RECORDS FOR THE EXERCISE below:
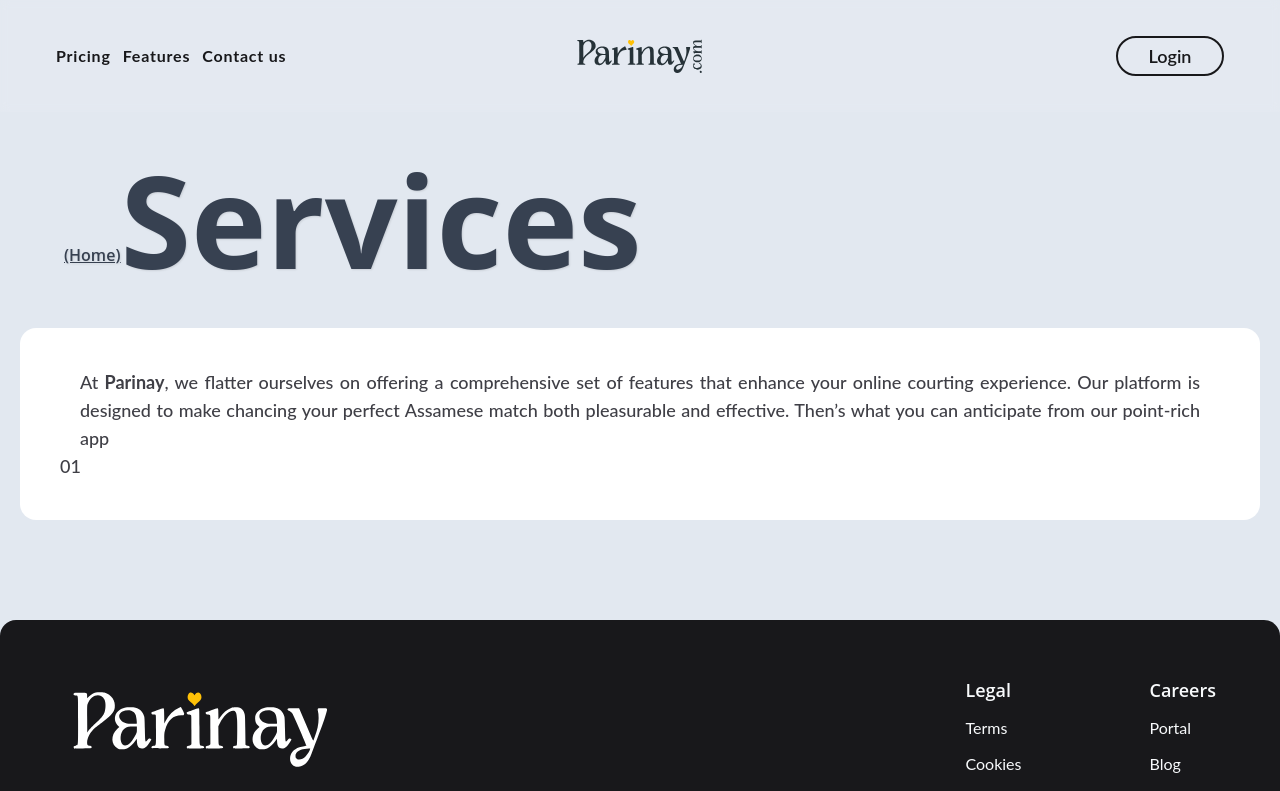
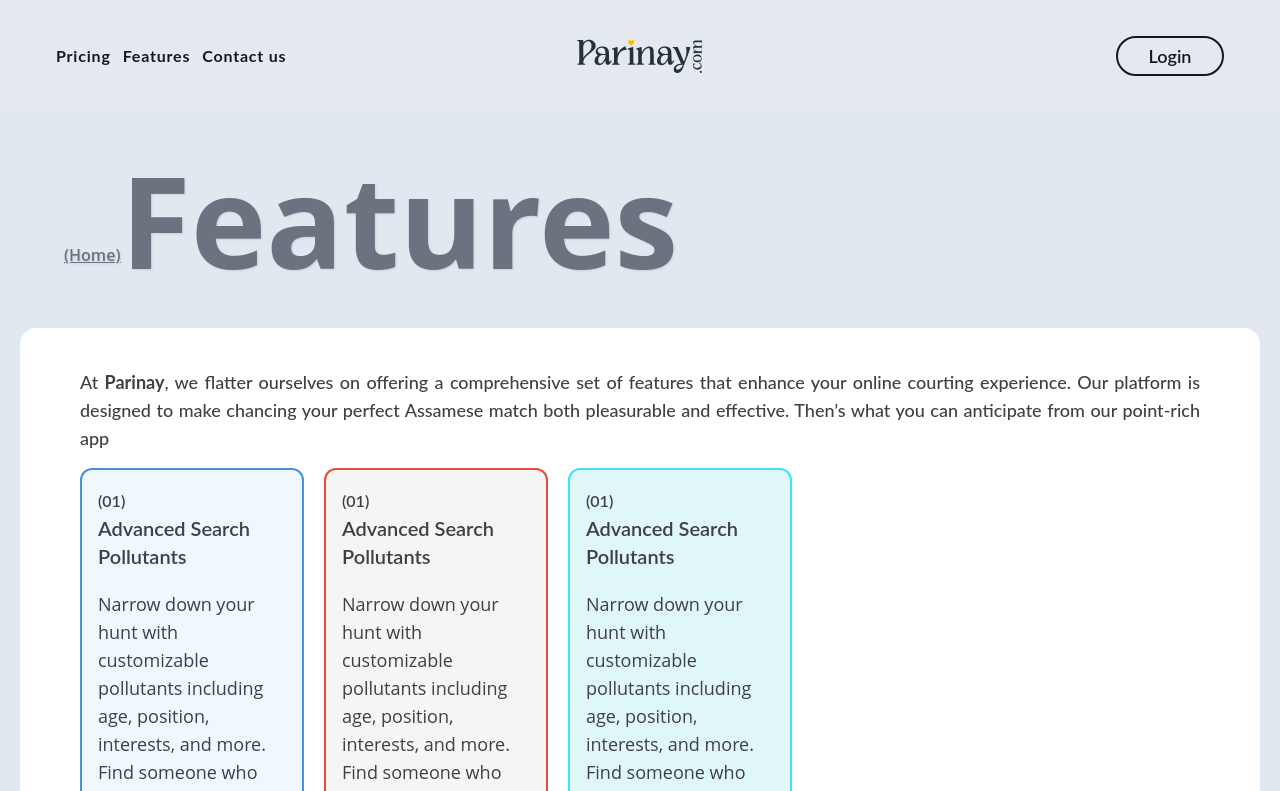
Before and after one commit to JyotiInHex/Parinay, a React (Create React App) app: page /features in a window 1280 px wide. Shown: the top 791 px of the page. Built offline with nearby package versions, Linux system fonts and the light colour scheme; the HTML template or start-up script is replaced by a standard one.

Commit message:
today last

```diff
--- a/src/pages/aboutUs.jsx
+++ b/src/pages/aboutUs.jsx
@@ -6,7 +6,7 @@ const aboutUs = () => {
     <>
       <div className='w-full h-auto p-5'>
         <figure className='p-6 mr-5 ml-5 mb-5 rounded-3xl bg-gradient-to-tr'>
-          <h1 className='text-9xl text-gray-700 text-shadow-sm font-bold font-opensans relative'><sup className='text-base font-semibold cursor-pointer underline'><Link to="/">(Home)</Link></sup>About Us</h1>
+          <h1 className='text-9xl text-gray-500 text-shadow-sm font-bold font-opensans relative'><sup className='text-base font-semibold cursor-pointer underline'><Link to="/">(Home)</Link></sup>About Us</h1>
         </figure>
         <div className='bg-white w-full h-full p-10 rounded-2xl text-lg text-zinc-700 font-lato font-medium'>
           <h6 className='px-5 text-justify'>Welcome to <strong>Parinay</strong>, where we unite hearts within the rich cultural tapestry of Assam. <strong>Parinay</strong> is Assam's premier dating app designed to connect hearts and build meaningful relationships. Rooted in the rich culture and traditions of Assam, <strong>Parinay</strong> goes beyond being just a dating platform; it's a space where singles can find love, companionship, and lasting bonds. At <strong>Parinay</strong>, we understand the unique nuances of Assamese heritage and values. Our platform is tailored to bring together like-minded individuals who share a common cultural background, making it easier to find someone who resonates with your lifestyle and beliefs.</h6>
--- a/src/pages/features.jsx
+++ b/src/pages/features.jsx
@@ -6,13 +6,25 @@ const services = () => {
     <>
       <div className='w-full h-auto p-5'>
         <figure className='p-6 mr-5 ml-5 mb-5 rounded-3xl bg-gradient-to-tr'>
-          <h1 className='text-9xl text-gray-700 text-shadow-sm font-bold font-opensans relative'><sup className='text-base font-semibold cursor-pointer underline'><Link to="/">(Home)</Link></sup>Services</h1>
+          <h1 className='text-9xl text-gray-500 text-shadow-sm font-bold font-opensans relative'><sup className='text-base font-semibold cursor-pointer underline'><Link to="/">(Home)</Link></sup>Features</h1>
         </figure>
         <div className='bg-white w-full h-full p-10 rounded-2xl text-lg text-zinc-700 font-lato font-medium'>
           <h6 className='px-5 text-justify'>At <strong>Parinay</strong>, we flatter ourselves on offering a comprehensive set of features that enhance your online courting experience. Our platform is designed to make chancing your perfect Assamese match both pleasurable and effective. Then’s what you can anticipate from our point-rich app</h6>
-          <div className='flex'>
-            <div className=''>
-              <span>01</span>
+          <div className='flex flex-wrap gap-5 px-5'>
+            <div className='w-[20%] h-auto mt-4 p-4 rounded-xl border-2 bg-[#F0F8FF] border-[#4A90E2]'>
+              <span className='text-base text-zinc-700 font-lato font-semibold'>(01)</span>
+              <h5 className='text-xl text-zinc-700 font-lato font-semibold'>Advanced Search Pollutants</h5>
+              <p className='text-lg text-zinc-700 font-opensans font-normal mt-5'>Narrow down your hunt with customizable pollutants including age, position, interests, and more. Find someone who impeccably matches your criteria.</p>
+            </div>
+            <div className='w-[20%] h-auto mt-4 p-4 rounded-xl border-2 bg-[#F5F5F5] border-[#E74C3C]'>
+              <span className='text-base text-zinc-700 font-lato font-semibold'>(01)</span>
+              <h5 className='text-xl text-zinc-700 font-lato font-semibold'>Advanced Search Pollutants</h5>
+              <p className='text-lg text-zinc-700 font-opensans font-normal mt-5'>Narrow down your hunt with customizable pollutants including age, position, interests, and more. Find someone who impeccably matches your criteria.</p>
+            </div>
+            <div className='w-[20%] h-auto mt-4 p-4 rounded-xl border-2 bg-[#E0F7FA] border-[#42e3f8]'>
+              <span className='text-base text-zinc-700 font-lato font-semibold'>(01)</span>
+              <h5 className='text-xl text-zinc-700 font-lato font-semibold'>Advanced Search Pollutants</h5>
+              <p className='text-lg text-zinc-700 font-opensans font-normal mt-5'>Narrow down your hunt with customizable pollutants including age, position, interests, and more. Find someone who impeccably matches your criteria.</p>
             </div>
           </div>
         </div>
```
End of RECORDS FOR THE EXERCISE.
* [YOUR TASK]: The records are to be duplicated in full and exactly, with images left out.

* [RESPONSE TO THIS EXERCISE]:
Before and after one commit to JyotiInHex/Parinay, a React (Create React App) app: page /features in a window 1280 px wide. Shown: the top 791 px of the page. Built offline with nearby package versions, Linux system fonts and the light colour scheme; the HTML template or start-up script is replaced by a standard one.

Commit message:
today last

```diff
--- a/src/pages/aboutUs.jsx
+++ b/src/pages/aboutUs.jsx
@@ -6,7 +6,7 @@ const aboutUs = () => {
     <>
       <div className='w-full h-auto p-5'>
         <figure className='p-6 mr-5 ml-5 mb-5 rounded-3xl bg-gradient-to-tr'>
-          <h1 className='text-9xl text-gray-700 text-shadow-sm font-bold font-opensans relative'><sup className='text-base font-semibold cursor-pointer underline'><Link to="/">(Home)</Link></sup>About Us</h1>
+          <h1 className='text-9xl text-gray-500 text-shadow-sm font-bold font-opensans relative'><sup className='text-base font-semibold cursor-pointer underline'><Link to="/">(Home)</Link></sup>About Us</h1>
         </figure>
         <div className='bg-white w-full h-full p-10 rounded-2xl text-lg text-zinc-700 font-lato font-medium'>
           <h6 className='px-5 text-justify'>Welcome to <strong>Parinay</strong>, where we unite hearts within the rich cultural tapestry of Assam. <strong>Parinay</strong> is Assam's premier dating app designed to connect hearts and build meaningful relationships. Rooted in the rich culture and traditions of Assam, <strong>Parinay</strong> goes beyond being just a dating platform; it's a space where singles can find love, companionship, and lasting bonds. At <strong>Parinay</strong>, we understand the unique nuances of Assamese heritage and values. Our platform is tailored to bring together like-minded individuals who share a common cultural background, making it easier to find someone who resonates with your lifestyle and beliefs.</h6>
--- a/src/pages/features.jsx
+++ b/src/pages/features.jsx
@@ -6,13 +6,25 @@ const services = () => {
     <>
       <div className='w-full h-auto p-5'>
         <figure className='p-6 mr-5 ml-5 mb-5 rounded-3xl bg-gradient-to-tr'>
-          <h1 className='text-9xl text-gray-700 text-shadow-sm font-bold font-opensans relative'><sup className='text-base font-semibold cursor-pointer underline'><Link to="/">(Home)</Link></sup>Services</h1>
+          <h1 className='text-9xl text-gray-500 text-shadow-sm font-bold font-opensans relative'><sup className='text-base font-semibold cursor-pointer underline'><Link to="/">(Home)</Link></sup>Features</h1>
         </figure>
         <div className='bg-white w-full h-full p-10 rounded-2xl text-lg text-zinc-700 font-lato font-medium'>
           <h6 className='px-5 text-justify'>At <strong>Parinay</strong>, we flatter ourselves on offering a comprehensive set of features that enhance your online courting experience. Our platform is designed to make chancing your perfect Assamese match both pleasurable and effective. Then’s what you can anticipate from our point-rich app</h6>
-          <div className='flex'>
-            <div className=''>
-              <span>01</span>
+          <div className='flex flex-wrap gap-5 px-5'>
+            <div className='w-[20%] h-auto mt-4 p-4 rounded-xl border-2 bg-[#F0F8FF] border-[#4A90E2]'>
+              <span className='text-base text-zinc-700 font-lato font-semibold'>(01)</span>
+              <h5 className='text-xl text-zinc-700 font-lato font-semibold'>Advanced Search Pollutants</h5>
+              <p className='text-lg text-zinc-700 font-opensans font-normal mt-5'>Narrow down your hunt with customizable pollutants including age, position, interests, and more. Find someone who impeccably matches your criteria.</p>
+            </div>
+            <div className='w-[20%] h-auto mt-4 p-4 rounded-xl border-2 bg-[#F5F5F5] border-[#E74C3C]'>
+              <span className='text-base text-zinc-700 font-lato font-semibold'>(01)</span>
+              <h5 className='text-xl text-zinc-700 font-lato font-semibold'>Advanced Search Pollutants</h5>
+              <p className='text-lg text-zinc-700 font-opensans font-normal mt-5'>Narrow down your hunt with customizable pollutants including age, position, interests, and more. Find someone who impeccably matches your criteria.</p>
+            </div>
+            <div className='w-[20%] h-auto mt-4 p-4 rounded-xl border-2 bg-[#E0F7FA] border-[#42e3f8]'>
+              <span className='text-base text-zinc-700 font-lato font-semibold'>(01)</span>
+              <h5 className='text-xl text-zinc-700 font-lato font-semibold'>Advanced Search Pollutants</h5>
+              <p className='text-lg text-zinc-700 font-opensans font-normal mt-5'>Narrow down your hunt with customizable pollutants including age, position, interests, and more. Find someone who impeccably matches your criteria.</p>
             </div>
           </div>
         </div>
```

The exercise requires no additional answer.